One year after the Kony 2012 campaign's video set a record for viral viewership, the San Diego group Invisible Children reflected on the successes and failures of the campaign and announced plans Tuesday for a leadership summit in Los Angeles.
The Kony 2012 campaign aimed to bring notoriety to Joseph Kony, the Lord's Resistance Army's leader who has terrorized much of central Africa for decades.
Although Kony remains at large, the video's makers say the campaign was successful, citing a decrease in killings by the LRA, as well as renewed international efforts to capture Kony -- including the Rewards for Justice bill signed into law by President Obama in January.
"The true measure of success for this campaign is if people’s lives are getting better on the ground," said Ben Keesey, Invisible Children's chief executive officer, in an interview with The Times. "This year has been a year of extraordinary progress."
While the Kony 2012 video amassed hundreds of millions of views and raised millions for Invisible Children, its content came under fire from some in Uganda, and the Cover the Night event the campaign aimed to promote was overshadowed after the video's creator had a mental breakdown and was found running naked through the streets of San Diego.
"You have to either laugh or cry every day at how embarrassing it was," Invisible Children's creative director Jason Russell told The Times in October about his breakdown. "I've decided to laugh at it and say, 'Yes, I was crazy and out of control.' "
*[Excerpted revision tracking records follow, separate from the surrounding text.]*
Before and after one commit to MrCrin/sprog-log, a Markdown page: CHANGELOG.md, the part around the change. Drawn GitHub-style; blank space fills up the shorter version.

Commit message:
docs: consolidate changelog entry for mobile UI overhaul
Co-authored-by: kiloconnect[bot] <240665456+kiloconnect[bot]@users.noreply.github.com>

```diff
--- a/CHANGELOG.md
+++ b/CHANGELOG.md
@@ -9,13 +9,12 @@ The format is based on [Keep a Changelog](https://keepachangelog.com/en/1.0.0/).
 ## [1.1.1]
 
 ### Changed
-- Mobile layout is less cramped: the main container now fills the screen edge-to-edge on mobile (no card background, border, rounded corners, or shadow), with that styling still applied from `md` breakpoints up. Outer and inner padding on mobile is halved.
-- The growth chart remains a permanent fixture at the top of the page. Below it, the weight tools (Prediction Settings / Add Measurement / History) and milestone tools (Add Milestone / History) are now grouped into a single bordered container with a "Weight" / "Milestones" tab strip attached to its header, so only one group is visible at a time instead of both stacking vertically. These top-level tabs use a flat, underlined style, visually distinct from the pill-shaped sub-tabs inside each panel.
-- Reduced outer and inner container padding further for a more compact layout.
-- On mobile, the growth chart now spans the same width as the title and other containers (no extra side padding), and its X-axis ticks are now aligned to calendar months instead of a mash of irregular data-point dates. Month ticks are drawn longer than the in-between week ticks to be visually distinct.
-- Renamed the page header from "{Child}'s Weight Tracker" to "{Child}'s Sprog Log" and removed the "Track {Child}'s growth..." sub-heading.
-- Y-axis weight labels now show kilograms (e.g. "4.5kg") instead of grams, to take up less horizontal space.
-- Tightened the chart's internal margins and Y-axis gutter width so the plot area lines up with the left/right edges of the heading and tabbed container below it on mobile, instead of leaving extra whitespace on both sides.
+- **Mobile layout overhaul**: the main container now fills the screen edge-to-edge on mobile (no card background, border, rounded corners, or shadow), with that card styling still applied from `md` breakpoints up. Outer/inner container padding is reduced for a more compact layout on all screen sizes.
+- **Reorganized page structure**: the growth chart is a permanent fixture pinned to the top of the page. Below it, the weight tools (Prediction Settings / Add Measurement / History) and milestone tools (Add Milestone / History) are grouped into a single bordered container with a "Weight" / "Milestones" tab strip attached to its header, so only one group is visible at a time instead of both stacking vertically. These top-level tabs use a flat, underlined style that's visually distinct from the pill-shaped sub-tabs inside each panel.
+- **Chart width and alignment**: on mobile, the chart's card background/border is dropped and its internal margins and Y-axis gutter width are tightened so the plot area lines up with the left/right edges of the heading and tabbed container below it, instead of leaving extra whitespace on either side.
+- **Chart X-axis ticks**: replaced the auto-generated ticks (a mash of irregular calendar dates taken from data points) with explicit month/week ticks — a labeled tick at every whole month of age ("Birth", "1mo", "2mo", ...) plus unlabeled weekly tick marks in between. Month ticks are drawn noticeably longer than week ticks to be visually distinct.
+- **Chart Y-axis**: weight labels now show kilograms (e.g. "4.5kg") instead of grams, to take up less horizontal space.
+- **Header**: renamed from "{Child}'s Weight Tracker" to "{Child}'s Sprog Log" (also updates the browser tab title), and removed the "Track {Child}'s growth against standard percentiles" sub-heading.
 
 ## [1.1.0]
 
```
In a new video released Tuesday, Invisible Children acknowledged the campaign's setbacks but highlights a November rally in Washington, D.C., that drew thousands, as well as new progress in central Africa as the campaign's true impact.
Two of the LRA's top commanders have been removed from the battlefield and more fighters defected from the rebel group last year than in the previous three years combined, according to Invisible Children.
Moving forward, Invisible Children has announced a "Fourth Estate" campaign, which will center on a summit in Los Angeles this fall aimed at drawing in young people interested in international justice issues.
"We're witnessing the incubation of an international justice movement, and we couldn't be more excited," Keesey said.
-- Wesley Lowery